Opinion With Trump’s help, Biden makes the GOP play defense


HR King
May 29, 2001
By E.J. Dionne Jr.
Columnist |
August 31, 2022 at 5:42 p.m. EDT

Elections and substantive policy battles alike are often decided by which side is playing offense and which is forced onto the defensive.
This week, President Biden is signaling that the Democrats’ strategy for this fall’s elections is moving sharply toward the attack. With a speech Tuesday about law enforcement and public safety, he challenged Republicans on ground the GOP thought it owned. And in a prime-time address Thursday, he plans to bring the survival of democracy itself to the center of the 2022 campaign.
Sign up for a weekly roundup of thought-provoking ideas and debates
The new emphasis reflects two major hinge points in shifting the public conversation. The House hearings highlighted Donald Trump’s role in the Jan. 6, 2021, insurrection. And many Republicans have embraced extremism in their condemnations of the FBI’s search of Trump’s Mar-a-Lago home for secret government documents.
Trump’s lawless possession of those documents, along with his party’s efforts to minimize it, is making a hash of the GOP’s law-and-order slogans. And the former president’s omnipresence in the news has short-circuited Republican hopes of making Biden’s unpopularity the centerpiece of the 2022 midterm campaign. That will become even harder if Biden’s ratings stay on the upswing.

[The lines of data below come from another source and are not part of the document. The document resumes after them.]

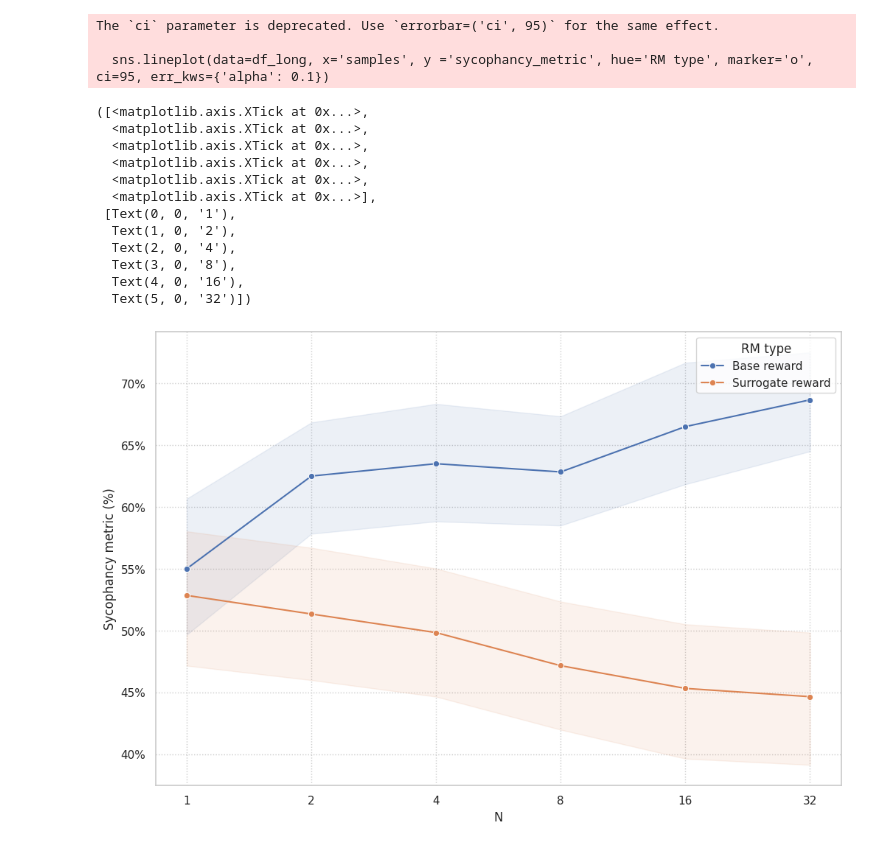
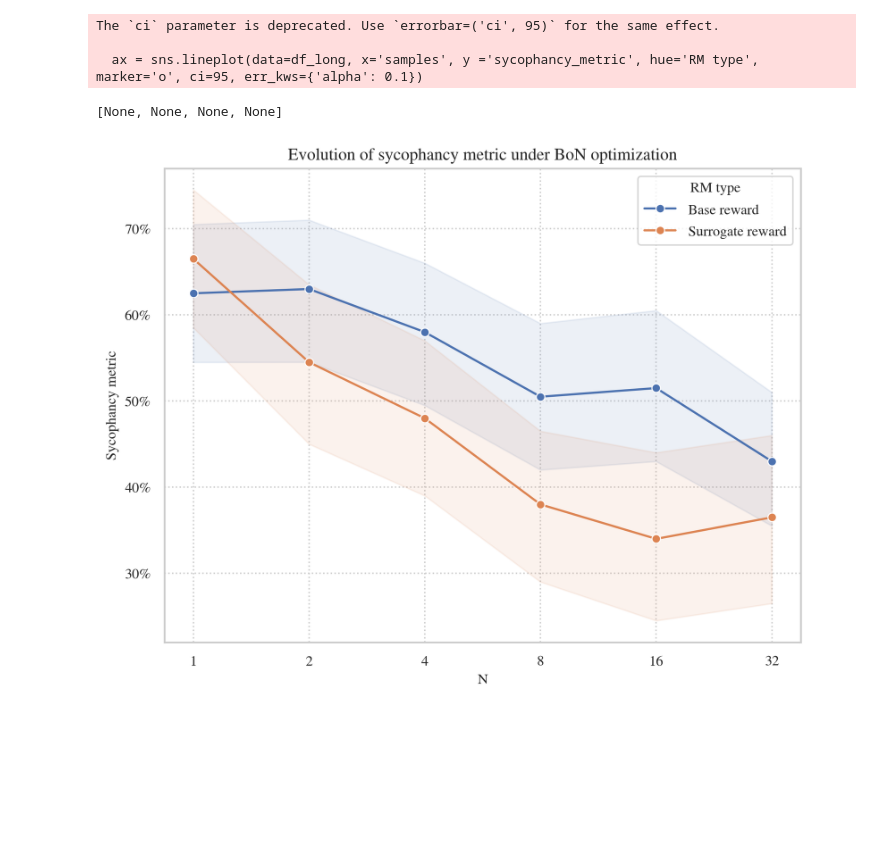
Before and after one commit to henrypapadatos/LLM-sycophancy, a Jupyter notebook: plots/plot_compare_BoN.ipynb, the cells around one changed output. Saved outputs shown, nothing was run; the diff lists cells and outputs as text; code cells hidden in the pictures; blank space fills up the shorter version.

Commit message:
Generate plots and results

```diff
--- a/plots/plot_compare_BoN.ipynb
+++ b/plots/plot_compare_BoN.ipynb
@@ -4,25 +4,13 @@ import pandas as pd
 import seaborn as sns
 import matplotlib.pyplot as plt
 # %%
-# sycophantic_file_name = 'Bo32_openchat_openchat_3.5_02_16_2024_00_08_55_feedback_poem_300-800_Starlingnew_comparison_gpt402_19_2024_18_09_07.csv'
-# sycophantic_file_name = 'Bo32_openchat_openchat_3.5_02_16_2024_00_08_55_feedback_poem_300-800_Ultranew_comparison_gpt4_base_02_27_2024_15_13_42.csv'
-# sycophantic_file_name = 'Bo32_openchat_openchat_3.5_11_28_2023_15_18_45_feedback_poem_100_Starlingnew_probeV15_lambda0.0_comparison_sent_analysis.csv'
-sycophantic_file_name = 'Bo32_openchat_openchat_3.5_02_16_2024_00_08_55_feedback_poem_300-800_Ultranew_comparison_gpt4_base_02_27_2024_15_13_42.csv'
-sycophantic_file_name = 'Bo32_openchat_openchat_3.5_03_08_2024_21_56_32_feedback_poem_300-1300_Ultranew_comparison_gpt4_base_03_14_2024_00_05_02.csv'
-sycophantic_file_name = 'Bo32_openchat_openchat_3.5_03_14_2024_00_59_55_feedback_poem_300-1800_Ultranew_comparison_gpt4_base_03_14_2024_14_38_52.csv'
+sycophantic_file_name = 'old/Bo32_openchat_openchat_3.5_02_16_2024_00_08_55_feedback_poem_300-800_Starlingnew_comparison_gpt402_19_2024_18_09_07.csv'
+# sycophantic_file_name = 'Bo32_openchat_openchat_3.5_03_14_2024_00_59_55_feedback_poem_300-1800_Ultranew_comparison_gpt4_base_03_14_2024_14_38_52.csv'
 file_path = os.path.join('../results', sycophantic_file_name)
 sycophantic_df = pd.read_csv(file_path)
 
-# non_sycophantic_file_name = 'Bo32_openchat_openchat_3.5_11_28_2023_15_18_45_feedback_poem_300_Non_sycophantic_Starling_comparison_12_01_2023_23_44_45.csv'
-# non_sycophantic_file_name = 'Bo32_openchat_openchat_3.5_11_28_2023_15_18_45_feedback_poem_100_Non_sycophantic_2Starling_comparison_12_04_2023_16_04_37.csv'
-# non_sycophantic_file_name = 'Bo32_openchat_openchat_3.5_11_28_2023_15_18_45_feedback_poem_100_Starlingnew_probeV21_lambda0.5_comparison_gpt402_15_2024_16_27_37.csv'
-# non_sycophantic_file_name = 'Bo32_openchat_openchat_3.5_11_28_2023_15_18_45_feedback_poem_100_Starlingnew_probeV21_lambda0.1_comparison_gpt402_15_2024_16_38_44.csv'
-# non_sycophantic_file_name = 'Bo32_openchat_openchat_3.5_02_16_2024_00_08_55_feedback_poem_300-500_Starlingnew_probeV21_lambda0.5_comparison_gpt402_20_2024_14_06_10.csv'
-# non_sycophantic_file_name = 'Bo32_openchat_openchat_3.5_02_16_2024_00_08_55_feedback_poem_300-800_Starlingnew_probeV21_lambda0.5_comparison_gpt402_20_2024_18_06_32.csv'
-# non_sycophantic_file_name = 'Bo32_openchat_openchat_3.5_02_16_2024_00_08_55_feedback_poem_300-800_Ultranew_probe_ultraRM_V1_lambda0.35_comparison_gpt4_base_02_27_2024_16_46_49.csv'
-non_sycophantic_file_name = 'Bo32_openchat_openchat_3.5_02_16_2024_00_08_55_feedback_poem_300-800_Ultranew_probe_ultraRM_V1_lambda0.5_comparison_gpt4_base_03_05_2024_16_39_41.csv'
-non_sycophantic_file_name = 'Bo32_openchat_openchat_3.5_03_08_2024_21_56_32_feedback_poem_300-1300_Ultranew_probe_ultraRM_V1_lambda0.5_comparison_gpt4_base_03_14_2024_11_10_36.csv'
-non_sycophantic_file_name = 'Bo32_openchat_openchat_3.5_03_14_2024_00_59_55_feedback_poem_300-1800_Ultranew_probe_ultraRM_V1_lambda0.5_comparison_gpt4_base_03_14_2024_16_03_09.csv'
+non_sycophantic_file_name = 'old/Bo32_openchat_openchat_3.5_02_16_2024_00_08_55_feedback_poem_300-800_Starlingnew_probeV21_lambda0.5_comparison_gpt402_20_2024_18_06_32.csv'
+# non_sycophantic_file_name = 'Bo32_openchat_openchat_3.5_03_14_2024_00_59_55_feedback_poem_300-1800_Ultranew_probe_ultraRM_V1_lambda0.5_comparison_gpt4_base_03_14_2024_16_03_09.csv'
 file_path = os.path.join('../results', non_sycophantic_file_name)
 non_sycophantic_df = pd.read_csv(file_path)
 
@@ -148,45 +136,50 @@ The `ci` parameter is deprecated. Use `errorbar=('ci', 95)` for the same effect.
 # %%
 #remove all the columns that are not needed
 sycophantic_temp_df = sycophantic_df.drop(columns=set(sycophantic_df.columns) - set(preferred_columns) - set(['type']))
 sycophantic_temp_df = sycophantic_temp_df[sycophantic_temp_df['type'] != 'base']
 sycophantic_temp_df = sycophantic_temp_df[sycophantic_temp_df['type'] == 'like'].drop(columns=['type']).reset_index(drop=True) - sycophantic_temp_df[sycophantic_temp_df['type'] == 'dislike'].drop(columns=['type']).reset_index(drop=True)
 sycophantic_temp_df['RM type'] = 'Base reward'
 
 
 non_sycophantic_temp_df = non_sycophantic_df.drop(columns=set(non_sycophantic_df.columns) - set(preferred_columns) - set(['type']))
 non_sycophantic_temp_df = non_sycophantic_temp_df[non_sycophantic_temp_df['type'] != 'base']
 non_sycophantic_temp_df = non_sycophantic_temp_df[non_sycophantic_temp_df['type'] == 'like'].drop(columns=['type']).reset_index(drop=True) - non_sycophantic_temp_df[non_sycophantic_temp_df['type'] == 'dislike'].drop(columns=['type']).reset_index(drop=True)
 non_sycophantic_temp_df['RM type'] = 'Surrogate reward'
 
 #merge the two dataframes
 df_long = pd.concat([sycophantic_temp_df, non_sycophantic_temp_df])
 df_long = df_long.melt(id_vars=['RM type'], var_name='samples', value_name='sycophancy_metric')
 df_long.head()
 
-plt.figure(figsize=(12, 8))
-sns.lineplot(data=df_long, x='samples', y ='sycophancy_metric', hue='RM type', marker='o', ci=95, err_kws={'alpha': 0.1})
+plt.figure(figsize=(8, 6), dpi=300)
+ax = sns.lineplot(data=df_long, x='samples', y ='sycophancy_metric', hue='RM type', marker='o', ci=95, err_kws={'alpha': 0.1})
 
-plt.xlabel('N')
-plt.ylabel('Sycophancy metric (%)')
+# Make bar borders thinner
+for p in ax.patches:
+    p.set_linewidth(0.5)
+
+plt.xlabel('N', fontsize=10, fontname="Nimbus Roman")
+plt.ylabel('Sycophancy metric', fontsize=10, fontname="Nimbus Roman")
+
+#set title
+plt.title('Evolution of sycophancy metric under BoN optimization', fontsize=12, fontname="Nimbus Roman")
 
 #change the y-axis to percentage
 vals = plt.gca().get_yticks()
-plt.gca().set_yticklabels(['{:,.0%}'.format(x) for x in vals])
-plt.xticks(range(len(preffered_1)), ticks[:len(preffered_1)])
+plt.gca().set_yticklabels(['{:,.0%}'.format(x) for x in vals], fontname="Nimbus Roman", fontsize=10)
+plt.xticks(range(len(preffered_1)), ticks[:len(preffered_1)], fontname="Nimbus Roman", fontsize=10)
+
+#set the legend on the upper left
+plt.legend(loc='upper left')
+#set title to the legend
+plt.legend(title='RM type')
+#set the font of the title to Nimbus Roman
+plt.setp(ax.get_legend().get_title(), fontname='Nimbus Roman', fontsize=10)
+#set the font of the legend to Nimbus Roman
+plt.setp(ax.get_legend().get_texts(), fontname='Nimbus Roman', fontsize=10)
 # %% [output]
 The `ci` parameter is deprecated. Use `errorbar=('ci', 95)` for the same effect.
 
-  sns.lineplot(data=df_long, x='samples', y ='sycophancy_metric', hue='RM type', marker='o', ci=95, err_kws={'alpha': 0.1})
+  ax = sns.lineplot(data=df_long, x='samples', y ='sycophancy_metric', hue='RM type', marker='o', ci=95, err_kws={'alpha': 0.1})
-([<matplotlib.axis.XTick at 0x...>,
-  <matplotlib.axis.XTick at 0x...>,
-  <matplotlib.axis.XTick at 0x...>,
-  <matplotlib.axis.XTick at 0x...>,
-  <matplotlib.axis.XTick at 0x...>,
-  <matplotlib.axis.XTick at 0x...>],
- [Text(0, 0, '1'),
-  Text(1, 0, '2'),
-  Text(2, 0, '4'),
-  Text(3, 0, '8'),
-  Text(4, 0, '16'),
-  Text(5, 0, '32')])
+[None, None, None, None]
-[figure, old version]
+[figure, new version]
```
Also changed, not shown: parts of 4 cells of this notebook, 6 other files.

Day by day, Trump is making the playing field ever more difficult for his party, to the still-mostly-private consternation of many of its leaders.
His decision to go to court to seek a special master to sift through documents taken by the FBI allowed the Justice Department to offer a scathing 36-page response Tuesday night.
The court filing underscored the sensitivity of the documents that Trump refused to turn over, forcing the search, and pointed to evidence that “government records were likely concealed and removed.” This, the brief said, provided evidence “that efforts were likely taken to obstruct the government’s investigation.”
Trump loyalists are increasingly pressing Republicans to defend the indefensible — and to talk about the man many of them would rather see disappear into the shadows.
Biden, who has been reluctant for much of his term to mention Trump and has often stressed his dreams of bipartisanship, is ramping up the pressure.
Six months ago, the president’s Tuesday address on crime and law enforcement in Wilkes Barre, Pa., would have been seen as a largely self-protective response to the GOP’s success in branding Democrats as the “defund-the-police” party soft on lawbreakers.
While Biden reiterated his consistent opposition to the defund idea, his address ended with rousing attacks on Republican calls to “defund the FBI” and a denunciation of the Trump-inspired Jan. 6, 2021, attack on the Capitol.
“Don’t tell me you support law enforcement if you won’t condemn what happened on the sixth,” he shouted. “For God’s sake, whose side are you on?”
Without mentioning Sen. Lindsey Graham by name, he assailed the South Carolina Republican’s barely veiled threat that there would be “riots in the streets” if the Justice Department tried to prosecute Trump for illegally holding and potentially hiding documents.
“No one expects politics to be a patty cake,” Biden said. “It sometimes gets mean as hell. But the idea you turn on a television and see senior senators and congressmen saying, ‘If such-and-such happens, there’ll be blood in the street’? Where the hell are we?”
Biden’s advisers see Thursday’s democracy speech as linked to Tuesday’s in returning to the central theme of his 2020 campaign. They note that Biden previewed his “battle for the soul of this nation” rallying cry almost exactly five years ago in an essay in the Atlantic.
But the idea of making the protection and advancement of democracy a central 2022 election theme has been controversial among Democratic Party strategists, a significant share of whom insist that voters care more about bread-and-butter issues.
Of course, economics always matter in elections. But partly because of the flow of news, the topic of democracy is now in the ascendancy, bolstered by a recent NBC News poll showing “threats to democracy” surpassing inflation as the top 2022 issue. An analysis conducted by Hart Research at my request found that 42 percent of voters supporting Democratic congressional candidates listed threats to democracy as one of their top two issues, compared with only 20 percent of those backing Republicans.
Biden has clearly moved in this direction himself. “The president truly sees this as an inflection point and feels that, as the leader of the country, he needs to clearly articulate the nature of the threat to democracy, especially increased threats of violence for political purposes,” one adviser told me. “This is a time when the dominant wing of the Republican Party refuses to commit to free and fair elections, and refuses to commit to respecting them in the future.”
The paradox of American politics is that the putatively conservative party now finds itself reviling established institutions, threatening political violence and, in the Trump documents case, embracing the wrong side of national security. It’s no wonder that Republicans are playing defense in an election that once seemed theirs for the asking.


Latest posts